A: The Sainsbury Laboratory (www.tsl.ac.uk) was set up in 1988 to better understand biological interactions between plants and microbes. It was established as a joint venture of John Innes Centre, UEA, BBSRC and the Gatsby Charitable Foundation (see http://www.gatsby.org.uk/), one of David Sainsbury's private charities, and receives core funding from Gatsby. In addition to Gatsby funding, the lab wins grant funding by submitting competitive grant proposals to BBSRC, EU and other public bodies. The Lab has no interaction with J Sainsbury Plc.
Were local residents and farmers informed?
A: Notification of intent to carry out the trial appears in the Daily Telegraph issue of 11 February 2010. We also put details on The Sainsbury Laboratory website. Local councils, key public bodies and local media were been informed. The National Farmers Union was informed.
There are farms and residential areas nearby – do people need to be worried about GM material escaping and crossing with their crops and plants?
A: The pollen from potatoes does not travel significant distances, typically less than 10 metres. Potatoes cannot cross with any other naturally occurring species. In the extremely unlikely event that the GM potatoes did cross with cultivated potatoes, any seed produced would not be saved as potatoes are grown from tubers. The pollen itself does not pose a threat to humans or other animals.
What size was the plot?
A: The total area dedicated to the field trial was approximately 1000 square metres. Each year of the trial, approximately 200 square metres was sown with the GM potatoes. Two GM potato lines were sown; no more than 200 plants of each line were sown each year of the trial.

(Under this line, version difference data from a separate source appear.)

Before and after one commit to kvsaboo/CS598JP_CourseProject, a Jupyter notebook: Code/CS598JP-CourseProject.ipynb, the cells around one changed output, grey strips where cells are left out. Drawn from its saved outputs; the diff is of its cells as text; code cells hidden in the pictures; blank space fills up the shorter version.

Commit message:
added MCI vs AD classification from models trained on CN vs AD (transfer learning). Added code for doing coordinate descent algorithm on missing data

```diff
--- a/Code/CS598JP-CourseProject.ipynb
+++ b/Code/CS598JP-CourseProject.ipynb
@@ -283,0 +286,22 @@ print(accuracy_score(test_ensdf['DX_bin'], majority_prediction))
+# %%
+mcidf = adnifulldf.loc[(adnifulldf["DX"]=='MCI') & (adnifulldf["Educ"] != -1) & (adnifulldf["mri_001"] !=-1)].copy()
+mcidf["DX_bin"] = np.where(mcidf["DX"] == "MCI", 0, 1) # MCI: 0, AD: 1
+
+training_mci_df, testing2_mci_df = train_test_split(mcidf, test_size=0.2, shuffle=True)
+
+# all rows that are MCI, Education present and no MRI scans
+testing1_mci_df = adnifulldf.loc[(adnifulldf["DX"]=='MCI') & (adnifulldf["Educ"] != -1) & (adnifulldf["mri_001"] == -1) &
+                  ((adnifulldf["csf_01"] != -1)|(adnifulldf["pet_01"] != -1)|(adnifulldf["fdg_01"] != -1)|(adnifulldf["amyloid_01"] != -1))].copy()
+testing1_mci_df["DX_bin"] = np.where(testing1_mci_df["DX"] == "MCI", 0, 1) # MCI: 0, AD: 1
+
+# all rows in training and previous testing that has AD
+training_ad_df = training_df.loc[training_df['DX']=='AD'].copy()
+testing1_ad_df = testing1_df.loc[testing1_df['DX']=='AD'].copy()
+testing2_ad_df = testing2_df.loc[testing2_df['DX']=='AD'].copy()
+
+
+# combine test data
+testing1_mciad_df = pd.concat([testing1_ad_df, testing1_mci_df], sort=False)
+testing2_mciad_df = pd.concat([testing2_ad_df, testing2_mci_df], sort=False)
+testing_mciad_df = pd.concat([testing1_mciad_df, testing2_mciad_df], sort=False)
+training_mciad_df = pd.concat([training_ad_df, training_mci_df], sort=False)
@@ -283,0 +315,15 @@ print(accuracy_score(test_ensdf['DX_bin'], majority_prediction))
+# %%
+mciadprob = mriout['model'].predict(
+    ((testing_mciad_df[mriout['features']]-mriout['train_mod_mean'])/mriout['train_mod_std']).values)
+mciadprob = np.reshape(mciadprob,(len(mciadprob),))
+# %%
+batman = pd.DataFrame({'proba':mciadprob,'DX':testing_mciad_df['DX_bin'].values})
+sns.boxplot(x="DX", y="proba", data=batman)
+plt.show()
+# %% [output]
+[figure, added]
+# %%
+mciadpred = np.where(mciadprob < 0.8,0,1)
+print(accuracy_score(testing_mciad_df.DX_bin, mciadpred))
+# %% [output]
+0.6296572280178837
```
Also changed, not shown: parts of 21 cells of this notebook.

Why was’t the trial carried out in a glasshouse?
A: We have done glasshouse trials and we now need to know if the resistance works in the field.
Resistance will be tested against the naturally occurring populations of Phytophthora infestans. The only way to see if the potatoes resist the blight race diversity circulating in nature is to conduct a trial outside

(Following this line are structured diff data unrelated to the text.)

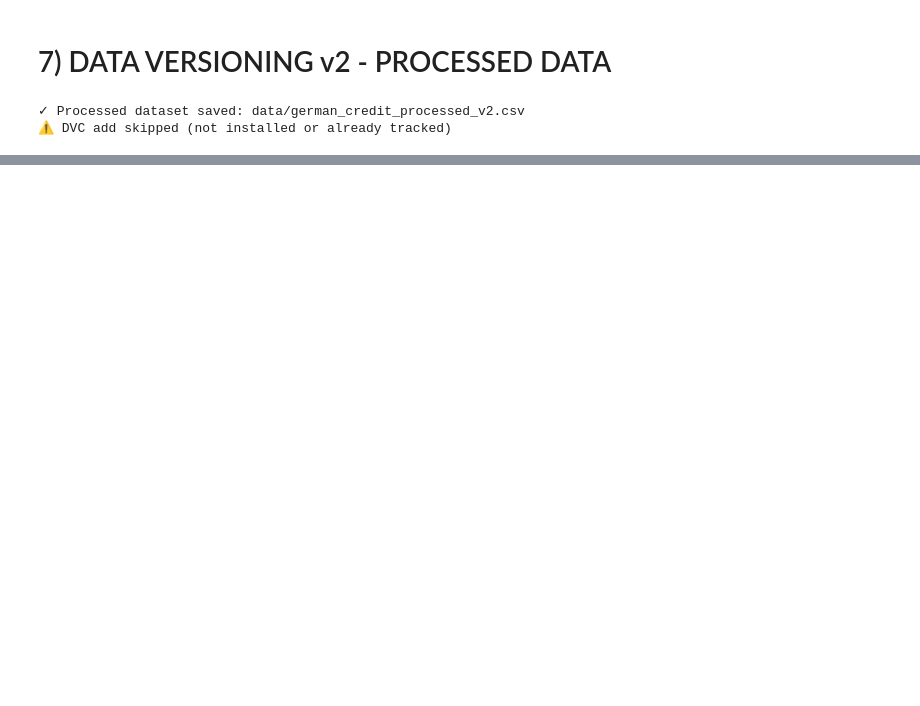
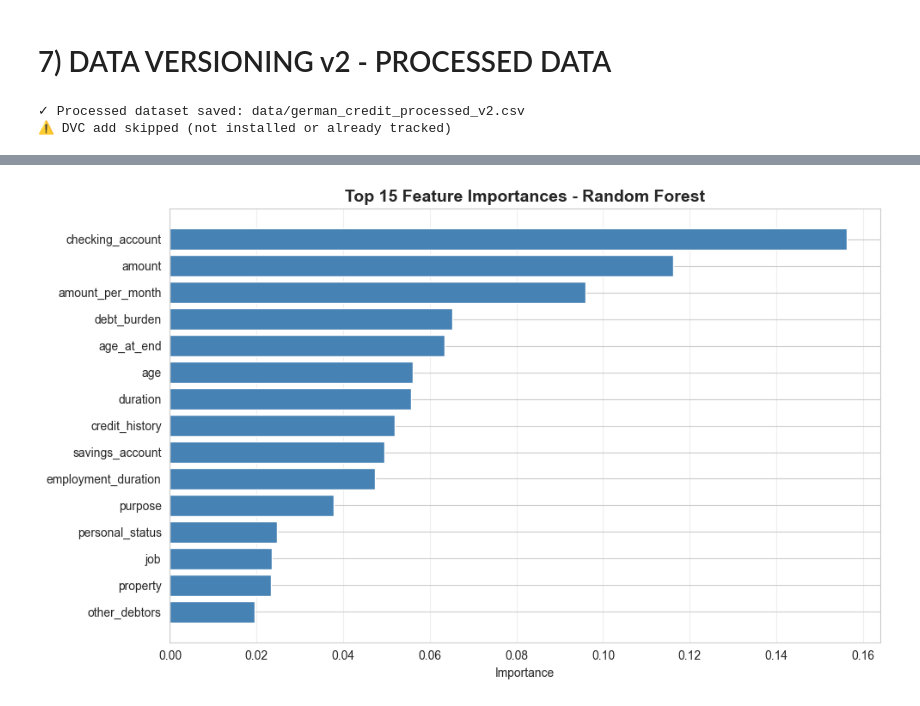
Before and after one commit to AlejandroDiaz10/MLOps, a Jupyter notebook: Fase1/Equipo34_Fase1.ipynb, the cells around one changed output, grey strips where cells are left out. Drawn from its saved outputs; the diff is of its cells as text; code cells hidden in the pictures; blank space fills up the shorter version.

```diff
--- a/Fase1/Equipo34_Fase1-ale.ipynb
+++ b/Fase1/Equipo34_Fase1.ipynb
@@ -878,0 +1195,81 @@ except:
+# %%
+print("\n[8.5] Feature Importance Analysis")
+
+# Check if model supports feature importance
+if hasattr(best_model, 'feature_importances_'):
+    print(f"\n✓ {best_model_name} supports feature importance")
+
+    # Get feature importances
+    importances = best_model.feature_importances_
+    feature_names = X_train.columns
+
+    # Create DataFrame
+    importance_df = pd.DataFrame({
+        'Feature': feature_names,
+        'Importance': importances
+    }).sort_values('Importance', ascending=False)
+
+    print("\n--- Top 10 Most Important Features ---")
+    print(importance_df.head(10).to_string(index=False))
+
+    # Visualize
+    plt.figure(figsize=(10, 6))
+    top_n = 15
+    top_features = importance_df.head(top_n)
+
+    plt.barh(range(len(top_features)), top_features['Importance'], color='steelblue')
+    plt.yticks(range(len(top_features)), top_features['Feature'])
+    plt.xlabel('Importance')
+    plt.title(f'Top {top_n} Feature Importances - {best_model_name}',
+             fontweight='bold', fontsize=14)
+    plt.gca().invert_yaxis()
+    plt.grid(True, alpha=0.3, axis='x')
+    plt.tight_layout()
+    plt.savefig('reports/figures/feature_importance.png', dpi=300, bbox_inches='tight')
+    plt.show()
+
+    # Save importance data
+    importance_df.to_csv('reports/feature_importance.csv', index=False)
+    print("\n✓ Feature importance saved to: reports/feature_importance.csv")
+
+elif hasattr(best_model, 'coef_'):
+    print(f"\n✓ {best_model_name} is a linear model (coefficients available)")
+
+    # Get coefficients
+    coefficients = best_model.coef_[0]
+    feature_names = X_train.columns
+
+    # Create DataFrame
+    coef_df = pd.DataFrame({
+        'Feature': feature_names,
+        'Coefficient': coefficients,
+        'Abs_Coefficient': np.abs(coefficients)
+    }).sort_values('Abs_Coefficient', ascending=False)
+
+    print("\n--- Top 10 Features by Absolute Coefficient ---")
+    print(coef_df.head(10).to_string(index=False))
+
+    # Visualize
+    plt.figure(figsize=(10, 6))
+    top_n = 15
+    top_features = coef_df.head(top_n)
+
+    colors = ['green' if x > 0 else 'red' for x in top_features['Coefficient']]
+    plt.barh(range(len(top_features)), top_features['Coefficient'], color=colors, alpha=0.7)
+    plt.yticks(range(len(top_features)), top_features['Feature'])
+    plt.xlabel('Coefficient Value')
+    plt.title(f'Top {top_n} Feature Coefficients - {best_model_name}',
+             fontweight='bold', fontsize=14)
+    plt.axvline(x=0, color='black', linestyle='--', linewidth=1)
+    plt.gca().invert_yaxis()
+    plt.grid(True, alpha=0.3, axis='x')
+    plt.tight_layout()
+    plt.savefig('reports/figures/feature_coefficients.png', dpi=300, bbox_inches='tight')
+    plt.show()
+
+    # Save coefficients
+    coef_df.to_csv('reports/feature_coefficients.csv', index=False)
+    print("\n✓ Feature coefficients saved to: reports/feature_coefficients.csv")
+else:
+    print(f"\n⚠ {best_model_name} does not support feature importance extraction")
+# %% [output]
@@ -878,0 +1292 @@ except:
+[figure, added]
```
Also changed, not shown: parts of 33 cells of this notebook, 12 other files.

Who will own the rights to any commercial discoveries / crop products?
A: The rights are owned by The Sainsbury Laboratory and handled by Plant Bioscience Ltd, the Sainsbury Laboratory’s IP management company. The rights for one of the genes are shared with Wageningen University, The Netherlands.
Do the inventors stand to make money?
A: If the technology proves useful, is licensed and is commercially deployed, then the TSL Rewards to Inventors scheme means that the inventors will share in some of the royalties with the laboratory.
What will the next stage be – when and where could they be grown commercially?
A: In a new BBSRC-funded industrial partnership award with American potato company Simplot and the James Hutton Institute, the TSL researchers will continue to identify and experiment with multiple resistance genes. By combining understanding of resistance genes with knowledge of the pathogen, they hope to develop Desiree and Maris Piper varieties that can completely thwart attacks from late blight.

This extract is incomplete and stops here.